The President of the Board of Trade believed the case for releasing the documents was 'overwhelming'. He agreed to sign a Public Interest Immunity certificate (PII) only after 'significant amendments' and Sir Nicholas Lyell, the Attorney General, had told him he had a duty to sign and could not refuse.
Mr Heseltine also received assurances that his concerns would be relayed to the trial judge. Sir Nicholas told him the unusual drafting of his certificate would alert the judge and jury and that the point could be reinforced orally, if necessary, by counsel for the prosecution. He later learnt the trial judge was not informed.
After the trial collapsed he found it 'incredible' when the Attorney General, contrary to previous advice, said ministers did not have a duty to claim PII in every case where documents were sought.
Last night, Sir Nicholas sought to pre- empt any attempt to make him a scapegoat. A statement from his office said: 'The Attorney General's advice on PIIs has remained consistent. The fact that it is for the court to determine the balance of the overall public interest was pointed out in Mr Heseltine's PII certificate.' The PII shown to the judge was 'expressly amended' after consultation with Sir Nicholas and counsel for the prosecution.

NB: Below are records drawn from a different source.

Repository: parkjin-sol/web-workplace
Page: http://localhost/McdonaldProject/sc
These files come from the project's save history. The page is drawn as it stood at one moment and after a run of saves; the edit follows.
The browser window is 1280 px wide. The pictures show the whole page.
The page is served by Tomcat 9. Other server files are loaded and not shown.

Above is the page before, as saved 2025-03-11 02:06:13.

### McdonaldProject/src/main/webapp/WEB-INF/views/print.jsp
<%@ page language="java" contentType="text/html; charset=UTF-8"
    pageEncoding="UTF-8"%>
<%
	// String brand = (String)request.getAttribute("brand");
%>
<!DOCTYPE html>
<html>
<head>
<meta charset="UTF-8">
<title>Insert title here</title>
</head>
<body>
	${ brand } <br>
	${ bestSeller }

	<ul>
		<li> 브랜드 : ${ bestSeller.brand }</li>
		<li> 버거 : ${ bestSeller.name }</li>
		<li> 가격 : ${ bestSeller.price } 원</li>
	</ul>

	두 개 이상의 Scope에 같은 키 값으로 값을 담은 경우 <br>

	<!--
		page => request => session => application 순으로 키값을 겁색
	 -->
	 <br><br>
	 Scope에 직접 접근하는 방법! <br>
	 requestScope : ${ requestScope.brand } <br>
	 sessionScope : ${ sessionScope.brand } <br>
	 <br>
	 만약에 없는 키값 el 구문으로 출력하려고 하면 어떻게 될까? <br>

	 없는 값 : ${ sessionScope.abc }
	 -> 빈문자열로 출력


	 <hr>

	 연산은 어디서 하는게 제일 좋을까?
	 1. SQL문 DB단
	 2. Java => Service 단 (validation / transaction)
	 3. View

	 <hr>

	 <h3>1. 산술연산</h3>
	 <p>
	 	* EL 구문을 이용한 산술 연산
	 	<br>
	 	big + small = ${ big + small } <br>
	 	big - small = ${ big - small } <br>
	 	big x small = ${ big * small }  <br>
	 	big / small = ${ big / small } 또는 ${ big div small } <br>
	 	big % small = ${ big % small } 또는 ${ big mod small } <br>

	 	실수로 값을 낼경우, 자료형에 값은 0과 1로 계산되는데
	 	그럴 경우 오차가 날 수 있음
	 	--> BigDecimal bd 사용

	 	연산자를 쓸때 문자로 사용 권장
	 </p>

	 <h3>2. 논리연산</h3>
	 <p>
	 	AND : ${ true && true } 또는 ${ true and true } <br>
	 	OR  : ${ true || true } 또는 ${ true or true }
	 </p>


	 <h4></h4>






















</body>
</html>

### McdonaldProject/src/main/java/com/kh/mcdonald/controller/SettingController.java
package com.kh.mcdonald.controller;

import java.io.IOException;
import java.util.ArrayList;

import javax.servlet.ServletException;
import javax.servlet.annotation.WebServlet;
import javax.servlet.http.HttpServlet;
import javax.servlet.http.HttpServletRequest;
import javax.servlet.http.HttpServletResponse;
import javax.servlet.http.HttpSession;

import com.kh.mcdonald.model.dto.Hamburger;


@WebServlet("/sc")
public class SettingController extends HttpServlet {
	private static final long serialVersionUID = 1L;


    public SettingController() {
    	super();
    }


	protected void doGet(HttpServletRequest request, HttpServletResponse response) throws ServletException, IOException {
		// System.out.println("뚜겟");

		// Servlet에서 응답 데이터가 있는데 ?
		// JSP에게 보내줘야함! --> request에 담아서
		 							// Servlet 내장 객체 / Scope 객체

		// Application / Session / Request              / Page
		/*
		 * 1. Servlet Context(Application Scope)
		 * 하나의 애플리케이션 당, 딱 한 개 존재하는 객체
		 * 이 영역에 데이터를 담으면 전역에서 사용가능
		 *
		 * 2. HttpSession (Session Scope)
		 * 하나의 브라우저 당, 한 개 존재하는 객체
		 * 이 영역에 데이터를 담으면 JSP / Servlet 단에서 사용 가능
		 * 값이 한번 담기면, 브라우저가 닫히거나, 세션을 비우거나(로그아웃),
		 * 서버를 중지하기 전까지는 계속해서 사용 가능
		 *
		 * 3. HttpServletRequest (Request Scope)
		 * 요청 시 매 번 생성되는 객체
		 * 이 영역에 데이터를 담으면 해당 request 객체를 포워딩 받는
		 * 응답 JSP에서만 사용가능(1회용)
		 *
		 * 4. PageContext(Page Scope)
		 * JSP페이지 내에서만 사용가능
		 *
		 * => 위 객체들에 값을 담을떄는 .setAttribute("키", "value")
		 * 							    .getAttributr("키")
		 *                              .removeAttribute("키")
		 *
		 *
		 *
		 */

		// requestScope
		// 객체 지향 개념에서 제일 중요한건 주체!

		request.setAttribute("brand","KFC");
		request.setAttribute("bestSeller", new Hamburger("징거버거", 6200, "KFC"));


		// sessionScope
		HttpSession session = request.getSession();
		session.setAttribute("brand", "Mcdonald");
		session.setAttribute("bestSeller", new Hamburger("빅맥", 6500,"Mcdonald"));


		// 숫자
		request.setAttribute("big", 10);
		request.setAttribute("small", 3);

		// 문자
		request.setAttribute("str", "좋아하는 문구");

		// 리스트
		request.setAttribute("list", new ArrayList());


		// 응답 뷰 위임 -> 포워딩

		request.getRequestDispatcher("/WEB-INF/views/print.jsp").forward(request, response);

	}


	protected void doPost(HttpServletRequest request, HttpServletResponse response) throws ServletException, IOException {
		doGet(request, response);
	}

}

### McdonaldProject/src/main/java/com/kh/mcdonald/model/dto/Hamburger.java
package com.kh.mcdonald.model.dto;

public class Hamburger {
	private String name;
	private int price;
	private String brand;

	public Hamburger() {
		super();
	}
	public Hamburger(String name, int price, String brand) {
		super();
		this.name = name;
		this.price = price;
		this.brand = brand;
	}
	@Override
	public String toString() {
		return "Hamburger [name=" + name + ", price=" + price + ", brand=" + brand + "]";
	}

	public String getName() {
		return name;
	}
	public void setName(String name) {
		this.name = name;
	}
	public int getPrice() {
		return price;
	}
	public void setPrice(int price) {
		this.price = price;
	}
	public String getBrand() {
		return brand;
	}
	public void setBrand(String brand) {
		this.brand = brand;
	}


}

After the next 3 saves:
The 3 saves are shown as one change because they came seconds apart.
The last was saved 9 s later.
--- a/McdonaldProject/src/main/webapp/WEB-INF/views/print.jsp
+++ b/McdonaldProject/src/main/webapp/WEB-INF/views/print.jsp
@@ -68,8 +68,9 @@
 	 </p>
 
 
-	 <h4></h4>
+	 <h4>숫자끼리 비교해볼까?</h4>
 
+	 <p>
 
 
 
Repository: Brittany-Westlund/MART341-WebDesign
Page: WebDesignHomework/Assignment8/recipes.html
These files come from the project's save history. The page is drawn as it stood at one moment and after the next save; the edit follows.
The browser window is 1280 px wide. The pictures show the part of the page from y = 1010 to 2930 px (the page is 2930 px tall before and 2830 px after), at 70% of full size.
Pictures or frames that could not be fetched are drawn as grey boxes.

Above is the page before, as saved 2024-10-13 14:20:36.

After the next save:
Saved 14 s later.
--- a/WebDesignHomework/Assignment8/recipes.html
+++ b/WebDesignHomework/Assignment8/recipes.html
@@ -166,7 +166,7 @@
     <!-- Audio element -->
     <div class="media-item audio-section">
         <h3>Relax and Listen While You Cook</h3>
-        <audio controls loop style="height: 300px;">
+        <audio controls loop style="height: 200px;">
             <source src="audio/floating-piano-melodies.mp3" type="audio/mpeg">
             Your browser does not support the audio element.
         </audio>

Mr Heseltine told of his growing unease when first asked to sign a PII. He thought it odd the defendants were not being prosecuted for exporting equipment contrary to government restrictions but because they had lied about it. He learnt the Government failed to revoke export licences despite knowing equipment was destined for Iraqi munition factories, and had granted new licences. There were also close links between the security services and Matrix Churchill.
Mr Heseltine felt he was being asked to prevent such information being used legitimately by the defence.
Concerned at not being given sufficient time to consider the implications, he called senior officials to an emergency meeting. There he refused to sign the PII, which stated the documents' disclosure would be 'injurious to the public interest'. One concern was if the PII was overruled by the judge, making it look as if he had been part of a cover-up. 'As far as I was concerned, I had read enough to satisfy myself these documents were relevant and should not be withheld.'
Quoting Winston Churchill, he told officials: 'Up with this I will not put.'
He discussed his refusal with the Attorney General, who told him he had a duty to sign to protect a class of government documents. He said he supported the principle of protecting officials' advice to ministers, but insisted his PII be altered to 'flag up' his worries to the judge.
After the trial collapsed he urged John Major not to answer any more parliamentary questions. He warned that ministers were on 'shifting sands' and matters should be left to the Scott inquiry which it had just announced.
The inquiry resumes tomorrow.Reuse content